### The task
Write out the records in full, exactly as given, but without the images.

### Entries shown
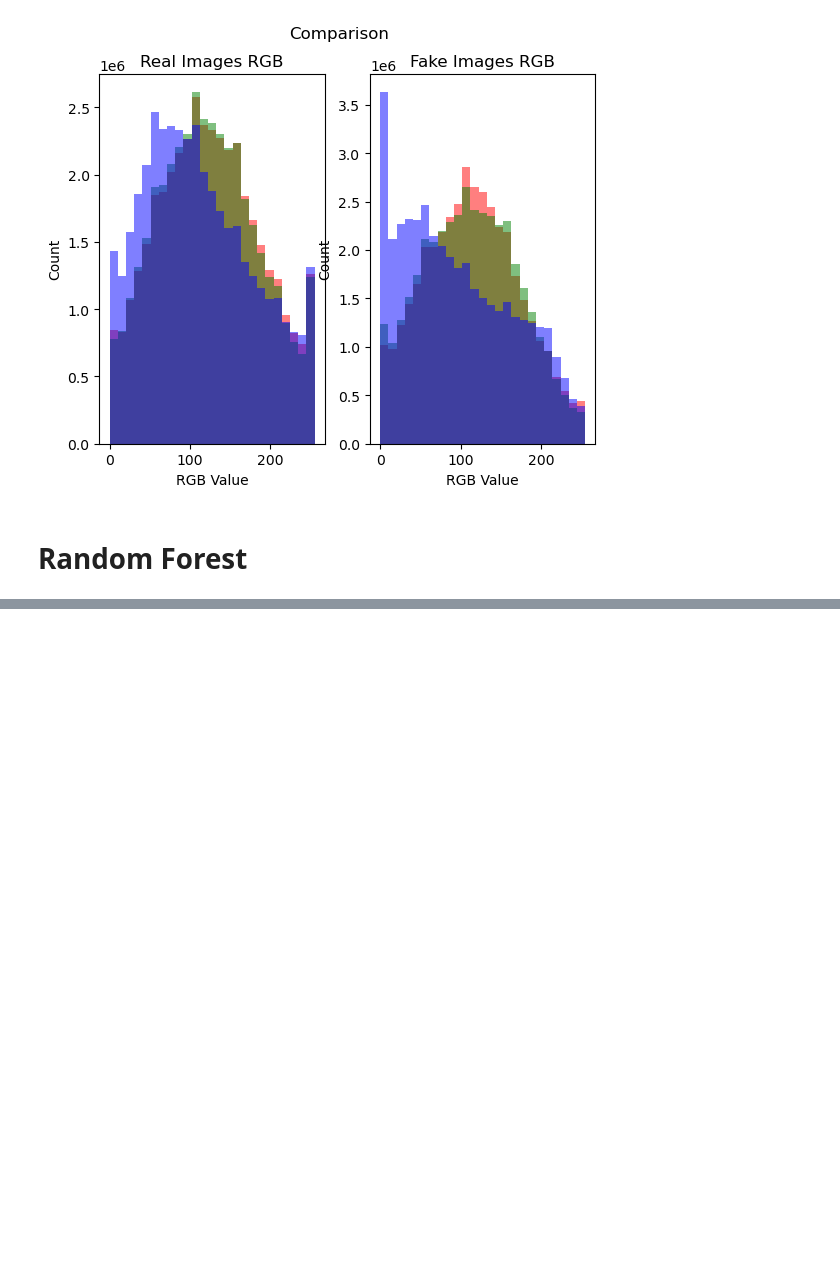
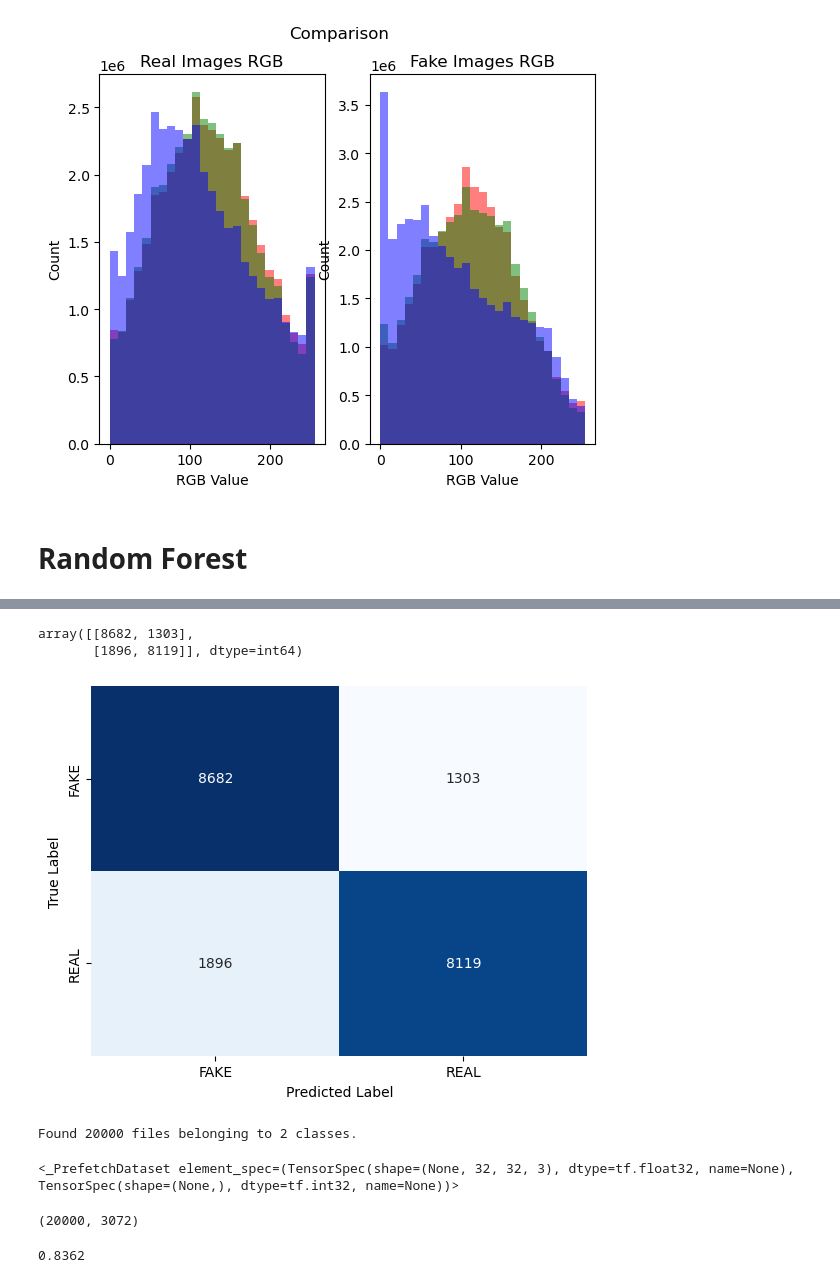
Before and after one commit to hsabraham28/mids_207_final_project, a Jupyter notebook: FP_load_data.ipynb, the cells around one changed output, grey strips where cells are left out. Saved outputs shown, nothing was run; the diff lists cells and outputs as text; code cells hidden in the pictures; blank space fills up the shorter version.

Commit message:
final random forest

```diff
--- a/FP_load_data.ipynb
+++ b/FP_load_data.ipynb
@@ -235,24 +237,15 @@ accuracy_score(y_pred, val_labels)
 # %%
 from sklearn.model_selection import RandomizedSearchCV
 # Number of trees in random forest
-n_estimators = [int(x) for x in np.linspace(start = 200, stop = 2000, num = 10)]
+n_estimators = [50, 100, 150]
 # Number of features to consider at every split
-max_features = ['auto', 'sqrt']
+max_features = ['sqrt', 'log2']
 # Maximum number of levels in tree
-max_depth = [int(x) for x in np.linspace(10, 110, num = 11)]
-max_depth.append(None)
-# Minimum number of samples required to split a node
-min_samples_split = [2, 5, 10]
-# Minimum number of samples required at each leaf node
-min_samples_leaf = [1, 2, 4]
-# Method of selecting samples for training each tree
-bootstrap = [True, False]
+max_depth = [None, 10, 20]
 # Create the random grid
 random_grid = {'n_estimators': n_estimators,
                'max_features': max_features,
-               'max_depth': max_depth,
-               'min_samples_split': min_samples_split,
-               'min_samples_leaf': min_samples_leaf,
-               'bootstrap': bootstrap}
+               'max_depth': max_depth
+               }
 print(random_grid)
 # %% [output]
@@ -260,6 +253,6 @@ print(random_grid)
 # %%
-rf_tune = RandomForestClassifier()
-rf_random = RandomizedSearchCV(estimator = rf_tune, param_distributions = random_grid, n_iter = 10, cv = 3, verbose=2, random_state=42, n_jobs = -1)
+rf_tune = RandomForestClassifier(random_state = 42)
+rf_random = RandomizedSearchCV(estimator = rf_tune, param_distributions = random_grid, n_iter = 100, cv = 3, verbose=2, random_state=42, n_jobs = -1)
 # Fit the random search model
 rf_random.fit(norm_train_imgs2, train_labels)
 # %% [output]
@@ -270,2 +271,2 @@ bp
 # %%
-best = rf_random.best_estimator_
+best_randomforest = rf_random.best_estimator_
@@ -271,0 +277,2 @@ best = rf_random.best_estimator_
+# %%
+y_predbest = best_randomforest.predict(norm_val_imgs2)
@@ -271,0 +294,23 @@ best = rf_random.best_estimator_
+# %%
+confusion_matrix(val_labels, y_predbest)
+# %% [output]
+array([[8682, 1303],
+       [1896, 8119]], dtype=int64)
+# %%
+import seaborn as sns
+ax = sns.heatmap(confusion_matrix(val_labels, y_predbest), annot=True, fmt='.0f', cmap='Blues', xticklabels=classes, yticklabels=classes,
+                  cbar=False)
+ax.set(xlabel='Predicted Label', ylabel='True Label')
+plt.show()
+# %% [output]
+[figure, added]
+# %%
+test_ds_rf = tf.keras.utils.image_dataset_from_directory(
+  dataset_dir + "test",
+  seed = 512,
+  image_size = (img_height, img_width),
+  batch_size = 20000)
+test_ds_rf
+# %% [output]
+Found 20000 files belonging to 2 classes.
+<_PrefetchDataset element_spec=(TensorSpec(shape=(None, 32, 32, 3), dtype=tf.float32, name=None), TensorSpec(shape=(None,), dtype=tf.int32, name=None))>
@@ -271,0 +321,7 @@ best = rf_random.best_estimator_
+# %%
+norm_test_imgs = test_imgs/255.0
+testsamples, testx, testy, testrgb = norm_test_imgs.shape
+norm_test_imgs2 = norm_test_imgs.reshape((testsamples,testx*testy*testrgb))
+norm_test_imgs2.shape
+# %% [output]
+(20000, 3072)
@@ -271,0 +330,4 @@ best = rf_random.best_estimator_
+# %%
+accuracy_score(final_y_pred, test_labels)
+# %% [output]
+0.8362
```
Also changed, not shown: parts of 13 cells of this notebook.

### Result below
Before and after one commit to hsabraham28/mids_207_final_project, a Jupyter notebook: FP_load_data.ipynb, the cells around one changed output, grey strips where cells are left out. Saved outputs shown, nothing was run; the diff lists cells and outputs as text; code cells hidden in the pictures; blank space fills up the shorter version.

Commit message:
final random forest

```diff
--- a/FP_load_data.ipynb
+++ b/FP_load_data.ipynb
@@ -235,24 +237,15 @@ accuracy_score(y_pred, val_labels)
 # %%
 from sklearn.model_selection import RandomizedSearchCV
 # Number of trees in random forest
-n_estimators = [int(x) for x in np.linspace(start = 200, stop = 2000, num = 10)]
+n_estimators = [50, 100, 150]
 # Number of features to consider at every split
-max_features = ['auto', 'sqrt']
+max_features = ['sqrt', 'log2']
 # Maximum number of levels in tree
-max_depth = [int(x) for x in np.linspace(10, 110, num = 11)]
-max_depth.append(None)
-# Minimum number of samples required to split a node
-min_samples_split = [2, 5, 10]
-# Minimum number of samples required at each leaf node
-min_samples_leaf = [1, 2, 4]
-# Method of selecting samples for training each tree
-bootstrap = [True, False]
+max_depth = [None, 10, 20]
 # Create the random grid
 random_grid = {'n_estimators': n_estimators,
                'max_features': max_features,
-               'max_depth': max_depth,
-               'min_samples_split': min_samples_split,
-               'min_samples_leaf': min_samples_leaf,
-               'bootstrap': bootstrap}
+               'max_depth': max_depth
+               }
 print(random_grid)
 # %% [output]
@@ -260,6 +253,6 @@ print(random_grid)
 # %%
-rf_tune = RandomForestClassifier()
-rf_random = RandomizedSearchCV(estimator = rf_tune, param_distributions = random_grid, n_iter = 10, cv = 3, verbose=2, random_state=42, n_jobs = -1)
+rf_tune = RandomForestClassifier(random_state = 42)
+rf_random = RandomizedSearchCV(estimator = rf_tune, param_distributions = random_grid, n_iter = 100, cv = 3, verbose=2, random_state=42, n_jobs = -1)
 # Fit the random search model
 rf_random.fit(norm_train_imgs2, train_labels)
 # %% [output]
@@ -270,2 +271,2 @@ bp
 # %%
-best = rf_random.best_estimator_
+best_randomforest = rf_random.best_estimator_
@@ -271,0 +277,2 @@ best = rf_random.best_estimator_
+# %%
+y_predbest = best_randomforest.predict(norm_val_imgs2)
@@ -271,0 +294,23 @@ best = rf_random.best_estimator_
+# %%
+confusion_matrix(val_labels, y_predbest)
+# %% [output]
+array([[8682, 1303],
+       [1896, 8119]], dtype=int64)
+# %%
+import seaborn as sns
+ax = sns.heatmap(confusion_matrix(val_labels, y_predbest), annot=True, fmt='.0f', cmap='Blues', xticklabels=classes, yticklabels=classes,
+                  cbar=False)
+ax.set(xlabel='Predicted Label', ylabel='True Label')
+plt.show()
+# %% [output]
+[figure, added]
+# %%
+test_ds_rf = tf.keras.utils.image_dataset_from_directory(
+  dataset_dir + "test",
+  seed = 512,
+  image_size = (img_height, img_width),
+  batch_size = 20000)
+test_ds_rf
+# %% [output]
+Found 20000 files belonging to 2 classes.
+<_PrefetchDataset element_spec=(TensorSpec(shape=(None, 32, 32, 3), dtype=tf.float32, name=None), TensorSpec(shape=(None,), dtype=tf.int32, name=None))>
@@ -271,0 +321,7 @@ best = rf_random.best_estimator_
+# %%
+norm_test_imgs = test_imgs/255.0
+testsamples, testx, testy, testrgb = norm_test_imgs.shape
+norm_test_imgs2 = norm_test_imgs.reshape((testsamples,testx*testy*testrgb))
+norm_test_imgs2.shape
+# %% [output]
+(20000, 3072)
@@ -271,0 +330,4 @@ best = rf_random.best_estimator_
+# %%
+accuracy_score(final_y_pred, test_labels)
+# %% [output]
+0.8362
```
Also changed, not shown: parts of 13 cells of this notebook.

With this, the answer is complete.